2012 New York City Marathon
York City Marathon was canceled Friday by Mayor
Michael Bloomberg after mounting criticism that this
was not the time for a race while the region is still
recovering from superstorm Sandy.
"That controversy (about holding the race) grew and
division grew over the course of the week," Howard
Wolfson, NYC deputy mayor for government affairs and
communications, said at a press conference about the
cancellation on Friday night. "Those of us who love
the city and those of us who love the race realized it
wasn't the marathon if it wasn't a unifying event."
Mary Wittenberg, president of New York Road Runners (NYRR)
which organizes the marathon, said at the press
conference that officials and organizers talked about
a modified race or postponing the event, but decided
it was best to cancel it this year. All the supplies
-- including generators, food and water -- will be
redeployed to people who need it.
This is the first time the
marathon has been cancelled in the event's history. CBS
News correspondent Michelle Miller spoke to a group of
Irish runners who were extremely angry since they spent

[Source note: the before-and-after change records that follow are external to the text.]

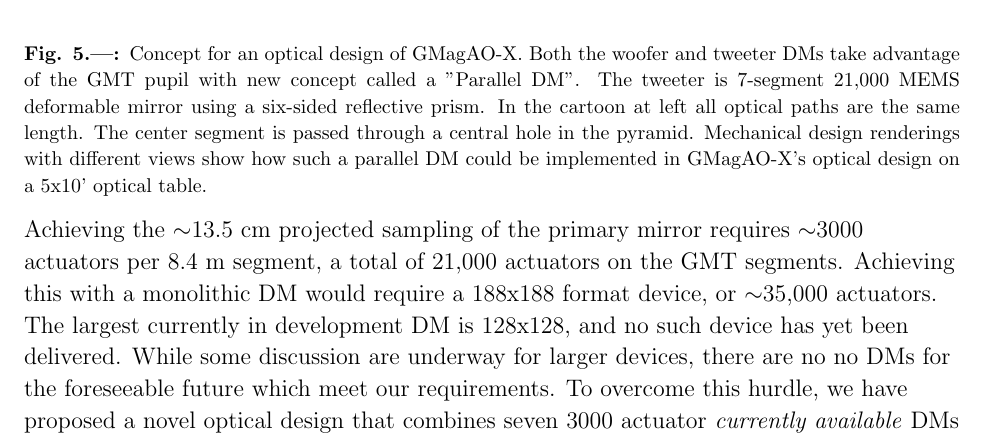
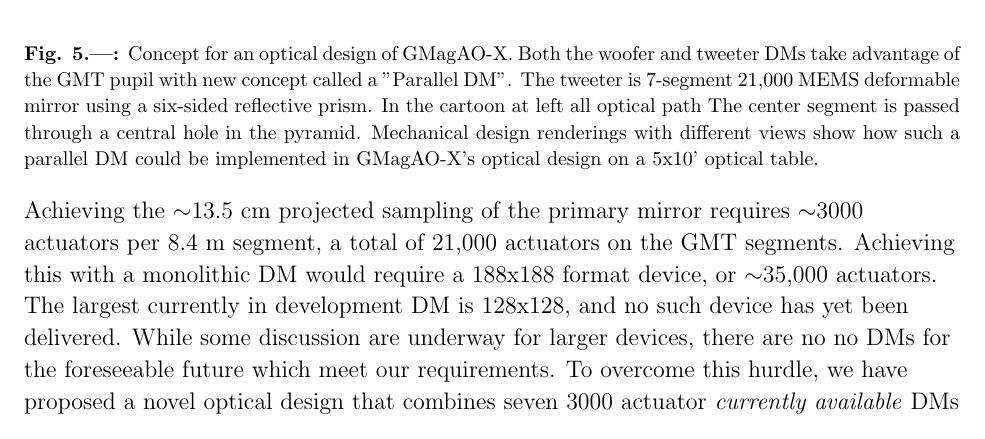
Before and after one commit to jaredmales/gmagaox_apc, a LaTeX paper (gmagaox_apc.tex): part of page 8 of 14, cut so that both start at the same text. Compiled offline with pdfLaTeX.

Commit message:
Updates from Overleaf

```diff
--- a/gmagaox_apc.tex
+++ b/gmagaox_apc.tex
@@ -282,7 +282,7 @@ This notional concept has established the feasibility of mounting GMagAO-X on th
 \begin{figure} [h!]
 \centering
 \includegraphics[width=5in]{figures/Possible_Optical_design_GMagAOX_V2.png}
-\caption{ Concept for an optical design of GMagAO-X. Both the woofer and tweeter DMs take advantage of the GMT pupil with new concept called a "Parallel DM". The tweeter is 7-segment 21,000 MEMS deformable mirror using a six-sided reflective prism.  In the cartoon at left all optical paths are the same length. The center segment is passed through a central hole in the pyramid. Mechanical design renderings with different views show how such a parallel DM could be implemented in GMagAO-X's optical design on a 5x10' optical table.  \label{fig:pardm}}
+\caption{ Concept for an optical design of GMagAO-X. Both the woofer and tweeter DMs take advantage of the GMT pupil with new concept called a "Parallel DM". The tweeter is 7-segment 21,000 MEMS deformable mirror using a six-sided reflective prism.  In the cartoon at left all optical path The center segment is passed through a central hole in the pyramid. Mechanical design renderings with different views show how such a parallel DM could be implemented in GMagAO-X's optical design on a 5x10' optical table.  \label{fig:pardm}}
 \vspace{-0.1in}
 \end{figure}
 
```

$30,000 to get to New York City in time for the marathon.
About 47,000 runners were expected to compete on Sunday.
But, with people in storm-ravaged areas still shivering
without electricity and the death toll in New York City at
more than 40, many New Yorkers recoiled at the prospect of
police officers being assigned to protect a marathon on
An estimated 40,000 runners from around the world had been
expected to take part in the 26.2-mile event. The race had
been scheduled to start in Staten Island, one of the
hardest-hit areas by this week's storm.
"We would not want a cloud to hang over the race or its
participants, and so we have decided to cancel it," the
mayor said in a statement. "We cannot allow a controversy
over an athletic event -- even one as meaningful as this
-- to distract attention away from all the critically
important work that is being done to recover from the
storm and get our city back on track."
Bloomberg called the marathon an "integral part of New
York City's life for 40 years" and "an event tens of
thousands of New Yorkers participate in and millions more
He still insisted that holding the race would not require
diverting resources from the recovery effort, but
understood the level of friction.
"It is clear it that it has become the source of
controversy and division," Bloomberg said. "The marathon
has always brought our city together and inspired us with
stories of courage and determination.
Earlier, Bloomberg had said he hoped to lift spirits and
unite the stricken city when he decided to press ahead
with this weekend's marathon. Instead, the move became a
source of division Friday, with some New Yorkers - even
some runners - saying this is not the time for a road
They complained that holding the event just six days after
Sandy would be insensitive and tie up precious resources
when many people are still suffering.
The marathon's start is in Staten Island, the hardest hit
part of the city, with at least 19 dead.
Before the race was cancelled, some marathon runners had
posted Facebook messages vowing to head to the race's
starting line in Staten Island to spend the day
volunteering, not racing.
Even some hotel owners took a stance on the issue. The
Hilton Garden Inn in Staten Island, which has served as a
refuge for people affected by the storm, has vowed to turn
away marathoners - even those with reservations - in order
to preserve rooms for storm evacuees.
"How do I tell people who have no place to go, that have
no home, that have no heat, that you have to leave because
I have to make room for somebody who has to run a
marathon?" hotel owner Richard Nicotra told NY 1 News.
But the last-minuteness of the cancellation has many
runners, some who have traveled from different parts of
the world, frustrated.
"I agree that canceling it was the right move, but it the
decision should have been made immediately," said Joel
Schrock, who was hosting a runner for the weekend. "It's
frustrating that they waited so long."
Some runners at the New Yorker Hotel in midtown -- just
above the blackout zone caused by the superstorm -- were
in the lobby crying when they learned the race was off.
One person was curled up on a couch, sobbing.
"We spend a year on this," said Gisela Clausen of Munich.
"We don't eat what we want. We don't drink what we want.
And we're on the streets for hours. We live for this
marathon, but we understand."
The fee to participate in the race is $250. Roberto
Dell'Olmo, from Vercelli in northern Italy, said he "would
like that the money I give from the marathon goes to
A charity called Race 2 Recover has been started to allow
marathon runners to donate their hotel rooms to NYC
residents who cannot return to their homes, instead of
simply cancelling them. Displaced New Yorkers can also use
the website to help locate a place for them to stay on a
first come first serve basis.